(EXERCISE) Retype every record that appears below, unchanged.
[EXERCISE MATERIALS — start]
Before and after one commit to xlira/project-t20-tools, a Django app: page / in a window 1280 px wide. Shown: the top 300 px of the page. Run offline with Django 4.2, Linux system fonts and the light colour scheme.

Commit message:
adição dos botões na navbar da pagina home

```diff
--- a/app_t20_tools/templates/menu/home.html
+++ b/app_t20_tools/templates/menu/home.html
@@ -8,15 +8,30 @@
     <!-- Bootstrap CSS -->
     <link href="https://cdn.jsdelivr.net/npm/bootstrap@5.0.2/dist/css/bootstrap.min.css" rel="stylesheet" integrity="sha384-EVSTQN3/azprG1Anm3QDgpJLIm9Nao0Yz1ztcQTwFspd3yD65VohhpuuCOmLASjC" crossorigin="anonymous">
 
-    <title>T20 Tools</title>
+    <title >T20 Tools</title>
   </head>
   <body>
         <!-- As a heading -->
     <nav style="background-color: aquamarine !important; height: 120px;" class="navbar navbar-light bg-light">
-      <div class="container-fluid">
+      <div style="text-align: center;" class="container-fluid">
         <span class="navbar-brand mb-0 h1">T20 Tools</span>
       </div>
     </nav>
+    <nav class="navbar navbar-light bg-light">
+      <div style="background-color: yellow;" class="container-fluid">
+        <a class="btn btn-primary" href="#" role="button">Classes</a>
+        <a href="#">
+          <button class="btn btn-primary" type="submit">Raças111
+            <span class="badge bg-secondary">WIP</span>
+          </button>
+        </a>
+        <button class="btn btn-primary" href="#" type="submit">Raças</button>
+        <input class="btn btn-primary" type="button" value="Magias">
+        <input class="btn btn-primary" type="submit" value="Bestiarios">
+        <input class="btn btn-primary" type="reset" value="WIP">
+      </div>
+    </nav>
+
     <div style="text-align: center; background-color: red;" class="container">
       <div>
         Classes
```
[EXERCISE MATERIALS — finish]
(EXPECTED ANSWER)
Before and after one commit to xlira/project-t20-tools, a Django app: page / in a window 1280 px wide. Shown: the top 300 px of the page. Run offline with Django 4.2, Linux system fonts and the light colour scheme.

Commit message:
adição dos botões na navbar da pagina home

```diff
--- a/app_t20_tools/templates/menu/home.html
+++ b/app_t20_tools/templates/menu/home.html
@@ -8,15 +8,30 @@
     <!-- Bootstrap CSS -->
     <link href="https://cdn.jsdelivr.net/npm/bootstrap@5.0.2/dist/css/bootstrap.min.css" rel="stylesheet" integrity="sha384-EVSTQN3/azprG1Anm3QDgpJLIm9Nao0Yz1ztcQTwFspd3yD65VohhpuuCOmLASjC" crossorigin="anonymous">
 
-    <title>T20 Tools</title>
+    <title >T20 Tools</title>
   </head>
   <body>
         <!-- As a heading -->
     <nav style="background-color: aquamarine !important; height: 120px;" class="navbar navbar-light bg-light">
-      <div class="container-fluid">
+      <div style="text-align: center;" class="container-fluid">
         <span class="navbar-brand mb-0 h1">T20 Tools</span>
       </div>
     </nav>
+    <nav class="navbar navbar-light bg-light">
+      <div style="background-color: yellow;" class="container-fluid">
+        <a class="btn btn-primary" href="#" role="button">Classes</a>
+        <a href="#">
+          <button class="btn btn-primary" type="submit">Raças111
+            <span class="badge bg-secondary">WIP</span>
+          </button>
+        </a>
+        <button class="btn btn-primary" href="#" type="submit">Raças</button>
+        <input class="btn btn-primary" type="button" value="Magias">
+        <input class="btn btn-primary" type="submit" value="Bestiarios">
+        <input class="btn btn-primary" type="reset" value="WIP">
+      </div>
+    </nav>
+
     <div style="text-align: center; background-color: red;" class="container">
       <div>
         Classes
```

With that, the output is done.